Simple as that. Makes voting for Measure P a very simple decision.
Of course we need oil. Of course we might import more if Santa Barbara County curtails production. Things the oil industry itself should consider prior to deciding to behave reprehensibly at Platform A or Platform Holly.
In a rational world, I'd most likely vote No on P. But the local oil industry has been so irrational and dishonest, I have to vote Yes.
Posted on October 10 at 10:24 a.m.
Once I was in a meeting with a now-retired Santa Barbara County Fire Chief. He said, `you don't pay any property taxes, why should our emergency services be available to you?' He was wrong… actually, in preparation for the meeting, someone from the Assessor's office had looked everything up and corrected him. I knew already because I write the check every year.
I've never really recovered faith in at least our fire safety services after that incident. My suspicion is that the fire services are sometimes withheld based on the judgement of County Fire. Political leanings might well be one criterion used to decide whether or not to withhold or provide services.
A recurring story in Isla Vista: that many calls to the County Fire in Feburary, 1970, when hooligans burned down the Bank of America were intentionally ignored. Those stories were both from residents and someone from the dispatch office who retired to Friendship Manor. One story is that firefighters thought IV had become to dangerous due to the pitched battles with rock-throwing students. Another story is that it was a political decision to let IV burn.
So when I see the firefighters and deputies take sides in a political question like Measure P, I think the most rational response for a plain old taxpayer is to hide all your political leanings. You never know whether or not retribution from the firefighters and deputies is in the cards. We have the illusion of political freedom, but it is merely an illusion.
Posted on October 10 at 6:41 a.m.
The billable hours that Venoco attorneys pay for with public-owned oil dwarf anything charged by the drafters of Measure P.
So funny to read criticism of environmental attorneys. Any misbehavior of environmental attorneys is dwarfed by that of the oil industry attorneys.

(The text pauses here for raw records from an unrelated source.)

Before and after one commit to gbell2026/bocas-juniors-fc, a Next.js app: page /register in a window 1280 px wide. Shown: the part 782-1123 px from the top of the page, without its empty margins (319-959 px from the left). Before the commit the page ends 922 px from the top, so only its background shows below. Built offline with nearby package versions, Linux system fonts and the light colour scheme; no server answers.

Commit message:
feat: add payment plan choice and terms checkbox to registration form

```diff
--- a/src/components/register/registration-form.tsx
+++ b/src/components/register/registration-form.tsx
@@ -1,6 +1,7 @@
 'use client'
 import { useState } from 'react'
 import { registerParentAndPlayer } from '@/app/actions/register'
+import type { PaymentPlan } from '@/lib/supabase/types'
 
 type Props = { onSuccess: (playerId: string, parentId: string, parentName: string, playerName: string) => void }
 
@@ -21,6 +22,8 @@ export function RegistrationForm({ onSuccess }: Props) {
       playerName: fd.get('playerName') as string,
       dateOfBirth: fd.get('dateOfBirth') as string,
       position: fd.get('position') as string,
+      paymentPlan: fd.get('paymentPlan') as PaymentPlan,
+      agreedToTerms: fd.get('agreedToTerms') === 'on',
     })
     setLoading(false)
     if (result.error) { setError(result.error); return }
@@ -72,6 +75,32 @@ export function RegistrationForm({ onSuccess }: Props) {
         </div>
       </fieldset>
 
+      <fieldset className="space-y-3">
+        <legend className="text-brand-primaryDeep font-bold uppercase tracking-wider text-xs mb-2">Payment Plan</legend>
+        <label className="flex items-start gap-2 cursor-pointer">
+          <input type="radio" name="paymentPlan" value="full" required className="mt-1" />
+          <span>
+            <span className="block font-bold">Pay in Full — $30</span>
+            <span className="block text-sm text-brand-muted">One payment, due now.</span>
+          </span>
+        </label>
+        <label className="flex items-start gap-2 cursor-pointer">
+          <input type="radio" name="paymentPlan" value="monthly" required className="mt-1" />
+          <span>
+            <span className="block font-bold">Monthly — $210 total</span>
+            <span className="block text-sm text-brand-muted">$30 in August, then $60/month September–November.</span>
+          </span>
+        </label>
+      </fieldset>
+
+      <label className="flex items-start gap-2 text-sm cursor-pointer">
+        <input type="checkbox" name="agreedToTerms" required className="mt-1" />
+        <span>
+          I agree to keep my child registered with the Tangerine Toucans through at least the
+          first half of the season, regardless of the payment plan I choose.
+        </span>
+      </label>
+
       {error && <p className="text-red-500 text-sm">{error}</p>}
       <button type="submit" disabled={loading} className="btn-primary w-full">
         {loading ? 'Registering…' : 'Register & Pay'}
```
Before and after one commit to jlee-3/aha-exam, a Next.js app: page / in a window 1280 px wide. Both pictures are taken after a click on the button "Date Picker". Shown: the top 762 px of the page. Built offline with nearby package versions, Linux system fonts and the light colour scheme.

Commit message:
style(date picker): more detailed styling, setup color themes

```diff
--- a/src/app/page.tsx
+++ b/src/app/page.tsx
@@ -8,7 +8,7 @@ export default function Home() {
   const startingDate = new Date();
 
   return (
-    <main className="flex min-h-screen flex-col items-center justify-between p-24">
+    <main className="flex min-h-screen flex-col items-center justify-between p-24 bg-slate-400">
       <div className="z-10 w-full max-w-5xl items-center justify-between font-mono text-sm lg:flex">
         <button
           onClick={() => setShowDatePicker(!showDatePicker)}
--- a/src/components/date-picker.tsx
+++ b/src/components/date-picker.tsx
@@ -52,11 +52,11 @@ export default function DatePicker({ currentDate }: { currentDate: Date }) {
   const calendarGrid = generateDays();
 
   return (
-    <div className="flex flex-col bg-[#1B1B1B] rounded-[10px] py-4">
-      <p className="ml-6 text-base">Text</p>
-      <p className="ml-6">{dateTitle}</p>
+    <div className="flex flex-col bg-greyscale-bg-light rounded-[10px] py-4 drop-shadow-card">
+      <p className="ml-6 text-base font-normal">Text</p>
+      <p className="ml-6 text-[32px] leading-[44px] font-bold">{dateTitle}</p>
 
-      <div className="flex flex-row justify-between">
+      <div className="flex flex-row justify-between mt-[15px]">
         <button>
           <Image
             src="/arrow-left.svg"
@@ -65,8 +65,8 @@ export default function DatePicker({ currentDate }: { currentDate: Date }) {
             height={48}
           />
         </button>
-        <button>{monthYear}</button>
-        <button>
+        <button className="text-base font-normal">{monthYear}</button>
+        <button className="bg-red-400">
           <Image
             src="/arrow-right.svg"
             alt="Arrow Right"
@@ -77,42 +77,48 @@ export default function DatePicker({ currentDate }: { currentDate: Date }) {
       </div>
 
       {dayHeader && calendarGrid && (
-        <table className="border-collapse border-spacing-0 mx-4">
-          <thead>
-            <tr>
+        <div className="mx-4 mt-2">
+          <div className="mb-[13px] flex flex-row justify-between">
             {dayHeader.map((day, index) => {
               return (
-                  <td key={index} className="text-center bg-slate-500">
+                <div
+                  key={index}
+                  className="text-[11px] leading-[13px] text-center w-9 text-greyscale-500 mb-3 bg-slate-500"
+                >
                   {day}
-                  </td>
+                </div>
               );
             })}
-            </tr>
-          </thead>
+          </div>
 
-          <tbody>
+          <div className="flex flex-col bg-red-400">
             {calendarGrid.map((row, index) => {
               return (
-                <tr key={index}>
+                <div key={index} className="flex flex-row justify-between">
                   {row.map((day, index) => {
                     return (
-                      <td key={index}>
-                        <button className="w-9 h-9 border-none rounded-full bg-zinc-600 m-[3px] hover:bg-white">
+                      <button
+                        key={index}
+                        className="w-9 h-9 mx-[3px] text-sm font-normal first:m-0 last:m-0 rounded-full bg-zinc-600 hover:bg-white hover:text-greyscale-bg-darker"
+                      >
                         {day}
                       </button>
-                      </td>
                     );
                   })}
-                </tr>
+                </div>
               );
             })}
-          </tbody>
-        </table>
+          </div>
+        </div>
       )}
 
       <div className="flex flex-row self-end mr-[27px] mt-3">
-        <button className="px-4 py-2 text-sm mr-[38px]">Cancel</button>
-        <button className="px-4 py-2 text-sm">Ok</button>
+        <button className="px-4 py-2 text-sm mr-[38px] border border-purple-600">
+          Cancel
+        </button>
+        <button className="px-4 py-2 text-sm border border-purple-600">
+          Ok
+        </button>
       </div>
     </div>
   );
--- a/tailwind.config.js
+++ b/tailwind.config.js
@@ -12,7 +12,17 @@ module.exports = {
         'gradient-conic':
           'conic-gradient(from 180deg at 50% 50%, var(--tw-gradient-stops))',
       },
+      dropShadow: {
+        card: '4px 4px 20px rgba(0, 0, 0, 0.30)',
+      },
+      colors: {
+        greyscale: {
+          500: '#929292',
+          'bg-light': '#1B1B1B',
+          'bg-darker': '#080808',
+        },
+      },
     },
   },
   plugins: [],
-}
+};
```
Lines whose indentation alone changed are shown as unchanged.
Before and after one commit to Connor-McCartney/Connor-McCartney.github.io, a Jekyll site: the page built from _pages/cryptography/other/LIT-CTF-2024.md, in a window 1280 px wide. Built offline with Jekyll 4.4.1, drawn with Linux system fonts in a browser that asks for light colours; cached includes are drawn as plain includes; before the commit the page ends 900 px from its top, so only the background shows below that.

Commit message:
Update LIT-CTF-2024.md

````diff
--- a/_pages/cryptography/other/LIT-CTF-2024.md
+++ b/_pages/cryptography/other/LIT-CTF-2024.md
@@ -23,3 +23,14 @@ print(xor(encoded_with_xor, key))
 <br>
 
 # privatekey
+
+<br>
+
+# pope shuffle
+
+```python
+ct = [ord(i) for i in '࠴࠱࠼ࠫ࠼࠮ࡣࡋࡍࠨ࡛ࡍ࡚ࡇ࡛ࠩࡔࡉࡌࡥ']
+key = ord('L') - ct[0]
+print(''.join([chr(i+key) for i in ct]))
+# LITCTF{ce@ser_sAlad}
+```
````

It is like a giant 20 story charged black tank calling a tiny little kids-kitchen pot black. Or a giant ogre with a hugh plank in its eye calling out the splinter in the eye of a little elf.
There is one reason the anti-Measure P folks are so virulent: their comfy paychecks depend on the expansion of oil in our County. Like the multimillion $ paychecks of the brass of Venoco, paid for with $0.83 on the dollar of publicly owned oil from the South Ellwood field.
Linda Krop makes enough money to survive. But she's not buying second homes in Aspen or Gstaad.
There have been a few serious arguments against Measure P: Jim Boles is a terrific guy, and I'll always respect Sheriff Thomas. I politely disagree with them, but they could be right.
Posted on October 9 at 6:26 p.m.
Linda Krop makes quite a bit of sense in this article. The jeering from trolls can't overwhelm the simplicity of her arguments.
Sure, lawyers lie. I've been in APCD hearings with lawyers from Venoco and seen it from the front row.
The brass of Venoco gets paid 10 or more times, **FROM PUBLIC ASSETS** what the recent UCSB professor and new Nobel Laureate Shuji Nakamura gets paid. Of course Venoco must send in their lawyers to fabricate and protect their raiding of public dollars.
As for taking risk and improving the world, Nakamura wins over Venoco by a mile.
Posted on October 8 at 1:41 p.m.
If I have a Yes on P sign in my yard will the firefighters refuse to help if my house is on fire, and will the deputies/officers refuse to help if a crime is in progress at my place?
On Dodging Measure P Oil Slicks